INSTRUCTIONS FOR THE TASK: Make an exact copy of all the entries, but do not reproduce the pictures.

------ GIVEN RECORDS

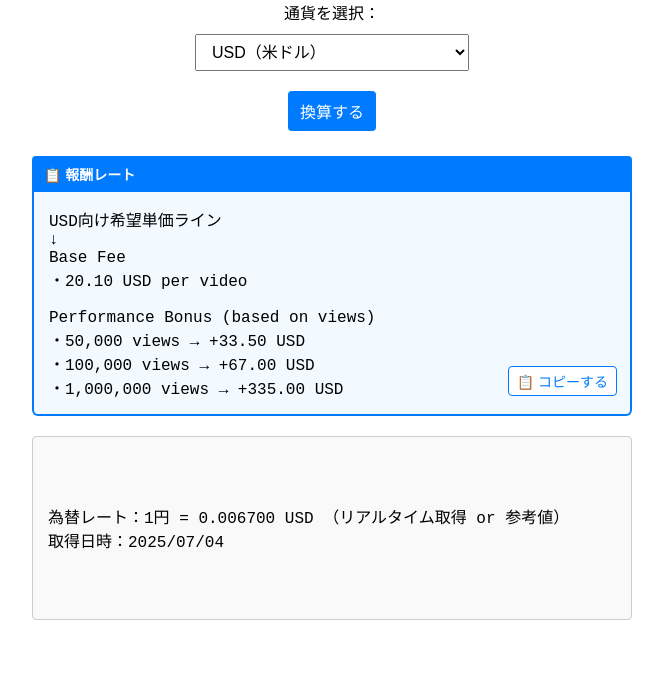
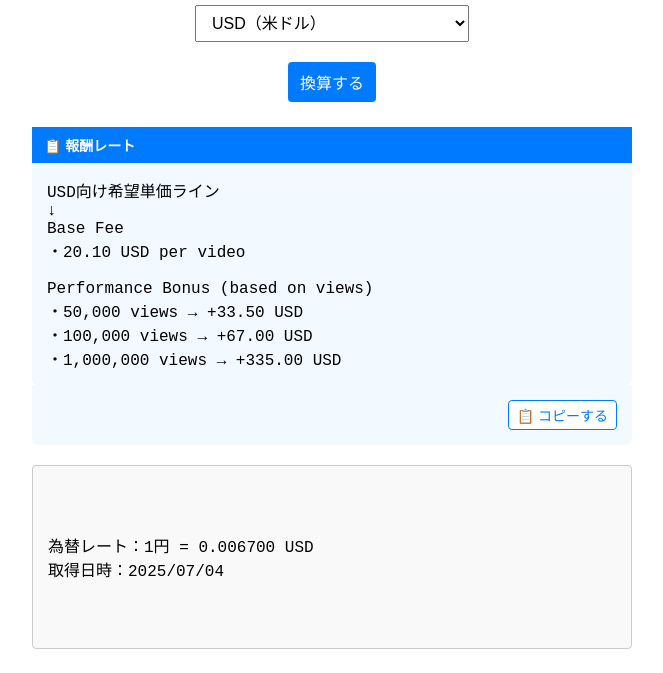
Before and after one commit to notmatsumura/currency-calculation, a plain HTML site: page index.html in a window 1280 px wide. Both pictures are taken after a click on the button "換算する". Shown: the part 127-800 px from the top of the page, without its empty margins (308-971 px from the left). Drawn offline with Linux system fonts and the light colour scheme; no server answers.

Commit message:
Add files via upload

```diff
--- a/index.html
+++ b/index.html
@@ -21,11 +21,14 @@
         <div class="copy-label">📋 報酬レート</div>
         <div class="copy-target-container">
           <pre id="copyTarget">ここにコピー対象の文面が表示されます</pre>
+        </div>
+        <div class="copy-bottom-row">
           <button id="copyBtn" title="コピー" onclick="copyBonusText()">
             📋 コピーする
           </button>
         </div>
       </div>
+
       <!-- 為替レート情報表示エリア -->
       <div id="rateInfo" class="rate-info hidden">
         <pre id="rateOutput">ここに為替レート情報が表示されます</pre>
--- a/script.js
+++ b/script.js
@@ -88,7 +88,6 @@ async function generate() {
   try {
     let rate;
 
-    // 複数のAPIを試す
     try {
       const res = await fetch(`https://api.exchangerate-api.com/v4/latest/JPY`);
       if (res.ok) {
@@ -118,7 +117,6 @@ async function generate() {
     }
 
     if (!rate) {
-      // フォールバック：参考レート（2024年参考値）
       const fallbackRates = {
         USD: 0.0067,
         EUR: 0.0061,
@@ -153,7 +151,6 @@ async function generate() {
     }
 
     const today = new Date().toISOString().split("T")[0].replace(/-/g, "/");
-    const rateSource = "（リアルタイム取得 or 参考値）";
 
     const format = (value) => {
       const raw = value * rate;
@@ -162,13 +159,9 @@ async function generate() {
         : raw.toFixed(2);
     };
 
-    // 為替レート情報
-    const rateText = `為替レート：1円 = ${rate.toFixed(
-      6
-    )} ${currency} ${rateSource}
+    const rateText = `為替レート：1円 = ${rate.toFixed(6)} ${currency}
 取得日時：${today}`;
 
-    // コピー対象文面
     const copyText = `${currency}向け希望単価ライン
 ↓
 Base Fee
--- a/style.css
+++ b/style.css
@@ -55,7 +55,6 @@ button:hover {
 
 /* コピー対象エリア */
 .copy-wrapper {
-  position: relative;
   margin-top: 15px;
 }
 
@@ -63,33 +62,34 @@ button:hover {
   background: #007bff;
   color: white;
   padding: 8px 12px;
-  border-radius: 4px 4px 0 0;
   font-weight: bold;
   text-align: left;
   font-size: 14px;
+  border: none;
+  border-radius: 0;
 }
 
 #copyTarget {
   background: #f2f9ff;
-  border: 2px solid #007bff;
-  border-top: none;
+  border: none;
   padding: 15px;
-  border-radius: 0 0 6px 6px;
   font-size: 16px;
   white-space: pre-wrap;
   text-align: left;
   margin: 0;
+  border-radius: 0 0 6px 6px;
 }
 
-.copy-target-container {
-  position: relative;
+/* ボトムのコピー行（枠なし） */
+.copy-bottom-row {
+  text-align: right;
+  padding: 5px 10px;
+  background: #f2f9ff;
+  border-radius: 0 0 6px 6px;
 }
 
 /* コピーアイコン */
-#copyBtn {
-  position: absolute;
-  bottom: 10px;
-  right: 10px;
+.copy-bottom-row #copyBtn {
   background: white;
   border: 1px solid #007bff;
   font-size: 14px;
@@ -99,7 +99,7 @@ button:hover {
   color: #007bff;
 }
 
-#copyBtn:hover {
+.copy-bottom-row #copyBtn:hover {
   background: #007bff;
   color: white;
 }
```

------------

YOUR RESPONSE:
Before and after one commit to notmatsumura/currency-calculation, a plain HTML site: page index.html in a window 1280 px wide. Both pictures are taken after a click on the button "換算する". Shown: the part 127-800 px from the top of the page, without its empty margins (308-971 px from the left). Drawn offline with Linux system fonts and the light colour scheme; no server answers.

Commit message:
Add files via upload

```diff
--- a/index.html
+++ b/index.html
@@ -21,11 +21,14 @@
         <div class="copy-label">📋 報酬レート</div>
         <div class="copy-target-container">
           <pre id="copyTarget">ここにコピー対象の文面が表示されます</pre>
+        </div>
+        <div class="copy-bottom-row">
           <button id="copyBtn" title="コピー" onclick="copyBonusText()">
             📋 コピーする
           </button>
         </div>
       </div>
+
       <!-- 為替レート情報表示エリア -->
       <div id="rateInfo" class="rate-info hidden">
         <pre id="rateOutput">ここに為替レート情報が表示されます</pre>
--- a/script.js
+++ b/script.js
@@ -88,7 +88,6 @@ async function generate() {
   try {
     let rate;
 
-    // 複数のAPIを試す
     try {
       const res = await fetch(`https://api.exchangerate-api.com/v4/latest/JPY`);
       if (res.ok) {
@@ -118,7 +117,6 @@ async function generate() {
     }
 
     if (!rate) {
-      // フォールバック：参考レート（2024年参考値）
       const fallbackRates = {
         USD: 0.0067,
         EUR: 0.0061,
@@ -153,7 +151,6 @@ async function generate() {
     }
 
     const today = new Date().toISOString().split("T")[0].replace(/-/g, "/");
-    const rateSource = "（リアルタイム取得 or 参考値）";
 
     const format = (value) => {
       const raw = value * rate;
@@ -162,13 +159,9 @@ async function generate() {
         : raw.toFixed(2);
     };
 
-    // 為替レート情報
-    const rateText = `為替レート：1円 = ${rate.toFixed(
-      6
-    )} ${currency} ${rateSource}
+    const rateText = `為替レート：1円 = ${rate.toFixed(6)} ${currency}
 取得日時：${today}`;
 
-    // コピー対象文面
     const copyText = `${currency}向け希望単価ライン
 ↓
 Base Fee
--- a/style.css
+++ b/style.css
@@ -55,7 +55,6 @@ button:hover {
 
 /* コピー対象エリア */
 .copy-wrapper {
-  position: relative;
   margin-top: 15px;
 }
 
@@ -63,33 +62,34 @@ button:hover {
   background: #007bff;
   color: white;
   padding: 8px 12px;
-  border-radius: 4px 4px 0 0;
   font-weight: bold;
   text-align: left;
   font-size: 14px;
+  border: none;
+  border-radius: 0;
 }
 
 #copyTarget {
   background: #f2f9ff;
-  border: 2px solid #007bff;
-  border-top: none;
+  border: none;
   padding: 15px;
-  border-radius: 0 0 6px 6px;
   font-size: 16px;
   white-space: pre-wrap;
   text-align: left;
   margin: 0;
+  border-radius: 0 0 6px 6px;
 }
 
-.copy-target-container {
-  position: relative;
+/* ボトムのコピー行（枠なし） */
+.copy-bottom-row {
+  text-align: right;
+  padding: 5px 10px;
+  background: #f2f9ff;
+  border-radius: 0 0 6px 6px;
 }
 
 /* コピーアイコン */
-#copyBtn {
-  position: absolute;
-  bottom: 10px;
-  right: 10px;
+.copy-bottom-row #copyBtn {
   background: white;
   border: 1px solid #007bff;
   font-size: 14px;
@@ -99,7 +99,7 @@ button:hover {
   color: #007bff;
 }
 
-#copyBtn:hover {
+.copy-bottom-row #copyBtn:hover {
   background: #007bff;
   color: white;
 }
```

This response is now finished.